In 2006 and 2007 the TWC and citizen volunteers removed 27,000 pounds of scrap metal and 132 bags of trash from Sawmill Creek, including one large deposit of abandoned vehicles and assorted refuse from the creek's bank. Public education is helping to eliminate the public acceptance of using abandoned vehicles for stream bank stabilization and has increased the number of children and adults in the community who are aware of the habitat values of Sawmill Creek.
TWC believes that raising the profile of the creek and its impairment has helped to change the community's attitude about dumping in the creek and has decreased the prevalence of debris dumping and littering. In fact, TWC has seen no new large-scale dumping in the past few years.
The project partners successfully removed the majority of the debris originally impairing Sawmill Creek, and the creek is now meeting the water quality standard. Consequently, DEC removed debris from the list of impairments for Sawmill Creek in 2008. TWC performs periodic fish and benthic macroinvertebrates sampling to indicate in-stream water quality; while sampling, the group continues to visually monitor Sawmill Creek for debris.
Partners and Funding
Alaska DEC helped TWC organize events and Sawmill Creek restoration activities.

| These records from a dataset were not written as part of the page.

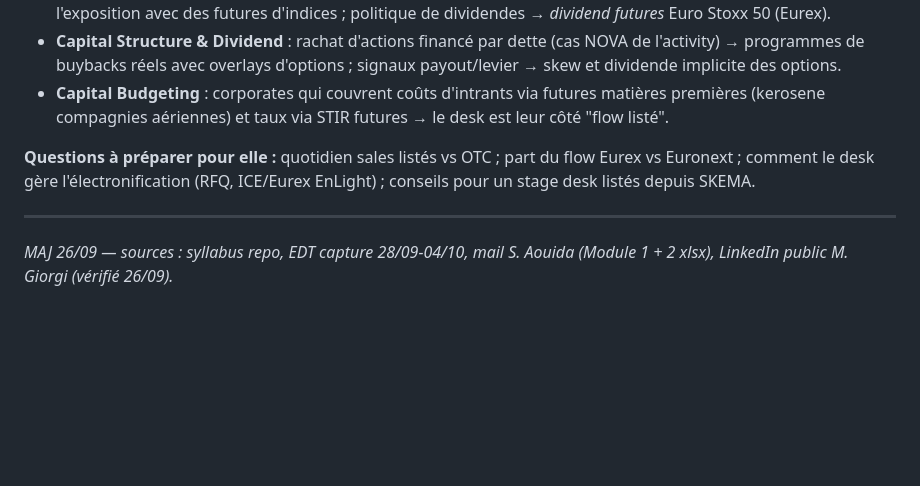
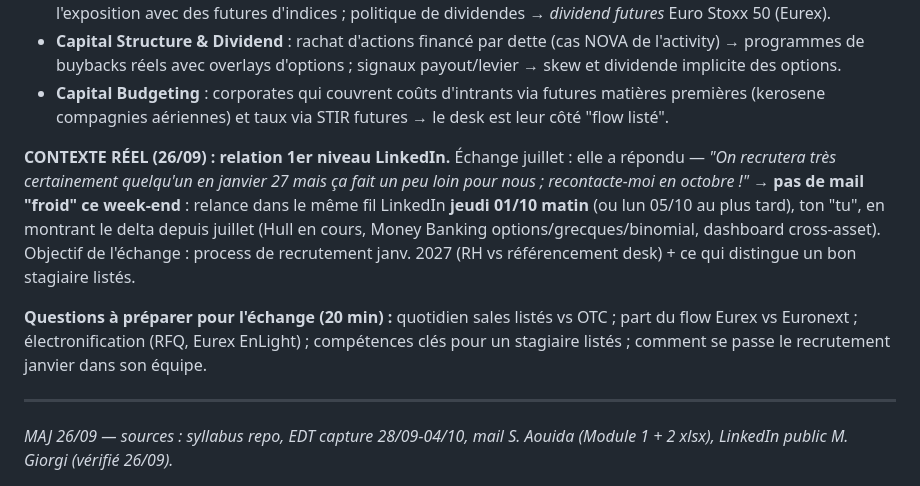
Before and after one commit to Calvin29990/SKEMA-FRONT, a Markdown page: PLAN-S5-semaine-28-09-au-04-10.md, the part around the change. Rendered like a GitHub page; blank space fills up the shorter version.

Commit message:
Fiche cours Sustainable Finance & Impact (S. Aouida) + MAJ contexte Manon Giorgi (relance chaude 01/10)
Co-authored-by: arena-agent <297053741+arena-agent@users.noreply.github.com>

```diff
--- a/PLAN-S5-semaine-28-09-au-04-10.md
+++ b/PLAN-S5-semaine-28-09-au-04-10.md
@@ -55,7 +55,9 @@
 * **Capital Structure & Dividend** : rachat d'actions financé par dette (cas NOVA de l'activity) → programmes de buybacks réels avec overlays d'options ; signaux payout/levier → skew et dividende implicite des options.
 * **Capital Budgeting** : corporates qui couvrent coûts d'intrants via futures matières premières (kerosene compagnies aériennes) et taux via STIR futures → le desk est leur côté "flow listé".
 
-**Questions à préparer pour elle :** quotidien sales listés vs OTC ; part du flow Eurex vs Euronext ; comment le desk gère l'électronification (RFQ, ICE/Eurex EnLight) ; conseils pour un stage desk listés depuis SKEMA.
+**CONTEXTE RÉEL (26/09) : relation 1er niveau LinkedIn.** Échange juillet : elle a répondu — *"On recrutera très certainement quelqu'un en janvier 27 mais ça fait un peu loin pour nous ; recontacte-moi en octobre !"* → **pas de mail "froid" ce week-end** : relance dans le même fil LinkedIn **jeudi 01/10 matin** (ou lun 05/10 au plus tard), ton "tu", en montrant le delta depuis juillet (Hull en cours, Money Banking options/grecques/binomial, dashboard cross-asset). Objectif de l'échange : process de recrutement janv. 2027 (RH vs référencement desk) + ce qui distingue un bon stagiaire listés.
+
+**Questions à préparer pour l'échange (20 min) :** quotidien sales listés vs OTC ; part du flow Eurex vs Euronext ; électronification (RFQ, Eurex EnLight) ; compétences clés pour un stagiaire listés ; comment se passe le recrutement janvier dans son équipe.
 
 ---
 
```
Also changed, not shown: FICHE-COURS-Sustainable-Finance-Impact.md (added, +66 -0 lines).
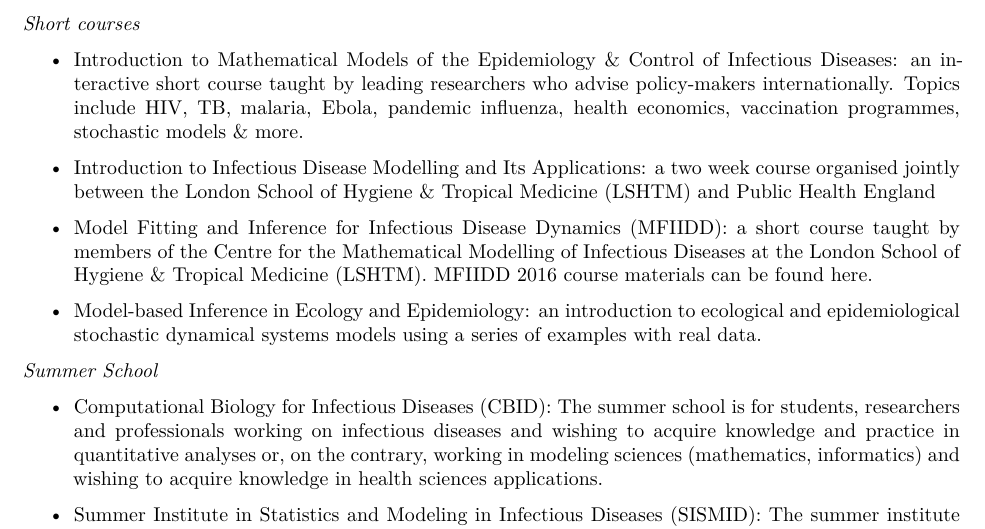
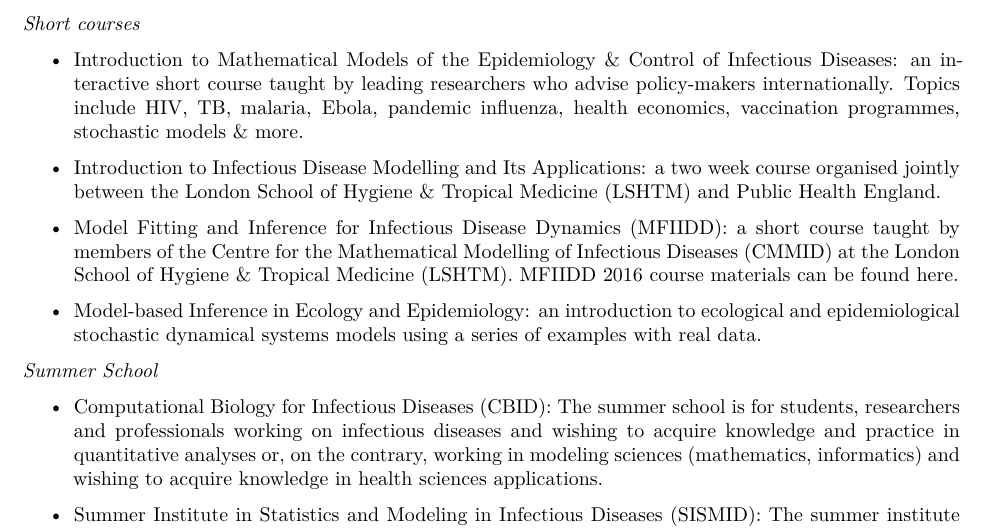
Before and after one commit to caijun/res4flu, an R Markdown document (README.Rmd): part of page 5 of 10, cut so that both start at the same text. The pictures show the output file README.pdf that the author committed with the source.

Commit message:
add abbreviation

```diff
--- a/README.Rmd
+++ b/README.Rmd
@@ -191,9 +191,9 @@ output:
 
 * [Introduction to Mathematical Models of the Epidemiology & Control of Infectious Diseases](http://www.infectiousdiseasemodels.org/): an interactive short course taught by leading researchers who advise policy-makers internationally. Topics include HIV, TB, malaria, Ebola, pandemic influenza, health economics, vaccination programmes, stochastic models & more.
 
-* [Introduction to Infectious Disease Modelling and Its Applications](https://www.lshtm.ac.uk/study/courses/short-courses/infectious-disease-modelling): a two week course organised jointly between the [London School of Hygiene & Tropical Medicine (LSHTM)](https://www.lshtm.ac.uk/) and [Public Health England](https://www.gov.uk/government/organisations/public-health-england)
+* [Introduction to Infectious Disease Modelling and Its Applications](https://www.lshtm.ac.uk/study/courses/short-courses/infectious-disease-modelling): a two week course organised jointly between the [London School of Hygiene & Tropical Medicine (LSHTM)](https://www.lshtm.ac.uk/) and [Public Health England](https://www.gov.uk/government/organisations/public-health-england).
 
-* [Model Fitting and Inference for Infectious Disease Dynamics (MFIIDD)](https://www.lshtm.ac.uk/study/courses/short-courses/infectious-diseases-dynamics): a short course taught by members of the [Centre for the Mathematical Modelling of Infectious Diseases](http://cmmid.lshtm.ac.uk/) at the [London School of Hygiene & Tropical Medicine (LSHTM)](https://www.lshtm.ac.uk/). MFIIDD 2016 course materials can be found [here](http://sbfnk.github.io/mfiidd/index.html).
+* [Model Fitting and Inference for Infectious Disease Dynamics (MFIIDD)](https://www.lshtm.ac.uk/study/courses/short-courses/infectious-diseases-dynamics): a short course taught by members of the [Centre for the Mathematical Modelling of Infectious Diseases (CMMID)](http://cmmid.lshtm.ac.uk/) at the [London School of Hygiene & Tropical Medicine (LSHTM)](https://www.lshtm.ac.uk/). MFIIDD 2016 course materials can be found [here](http://sbfnk.github.io/mfiidd/index.html).
 
 * [Model-based Inference in Ecology and Epidemiology](http://kingaa.github.io/short-course/): an introduction to ecological and epidemiological stochastic dynamical systems models using a series of examples with real data.
 
```
Also changed, not shown: README.md, README.pdf.
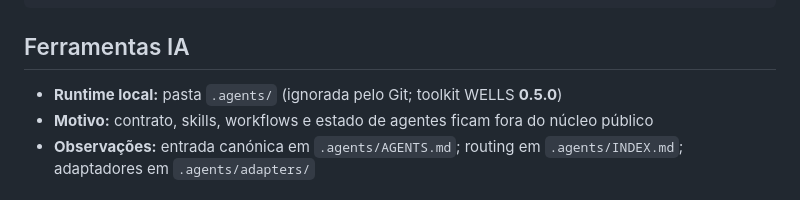
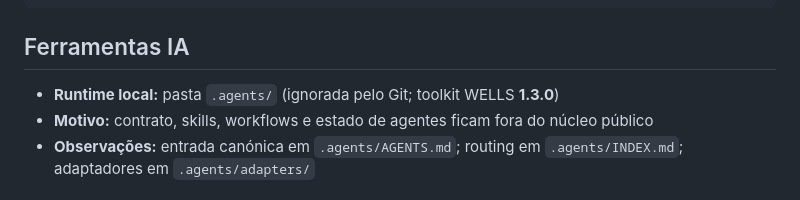
Before and after one commit to emanuwells/Overseer, a Markdown page: PROJECT_CONTEXT.md, the part around the change. Drawn GitHub-style.

```diff
--- a/PROJECT_CONTEXT.md
+++ b/PROJECT_CONTEXT.md
@@ -67,7 +67,7 @@ docker compose --project-directory . -f docker/docker-compose.yml build
 
 ## Ferramentas IA
 
-- **Runtime local:** pasta `.agents/` (ignorada pelo Git; toolkit WELLS **0.5.0**)
+- **Runtime local:** pasta `.agents/` (ignorada pelo Git; toolkit WELLS **1.3.0**)
 - **Motivo:** contrato, skills, workflows e estado de agentes ficam fora do núcleo público
 - **Observações:** entrada canónica em `.agents/AGENTS.md`; routing em `.agents/INDEX.md`; adaptadores em `.agents/adapters/`
 
```
Also changed, not shown: CHANGELOG.md (+4 -0 lines).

The USFWS funded restoring a branch of the creek and subsequent monitoring work. The Alaska legislature provided more than $360,000 to replace culverts and restore the stream in 2008. TWC received two separate Alaska Clean Water Actions (ACWA) grants ($5,390 and $30,000) in 2007 that supported a number of efforts including assessing the watershed, monitoring associated with this assessment, removing debris, and stabilizing and revegetating stream banks. Section 319 funds are a component of ACWA grants and thus contributed to ACWA-funded projects.
Grants from EPA's Environmental Education program, the local Chilkoot Indian Association and the Charlotte Martin Foundation have funded education activities with students in the watershed. Students from the Haines Borough school district helped with a number of the cleanup events. Haines Borough provided equipment and operator time to remove larger items, such as cars, from the creek. Private landowners supported and helped with cleanup efforts on their property.
An additional $15,000 in ACWA funding will support a 2009 discharge and sediment study. TWC is identifying habitat impairments and rehabilitation needs and forming a partnership with the Department of Fish and Game to set up stream gauging stations. Haines Borough has set aside $20,000 in funds to purchase land for conservation purposes in the watershed and funded a restoration plan for future work.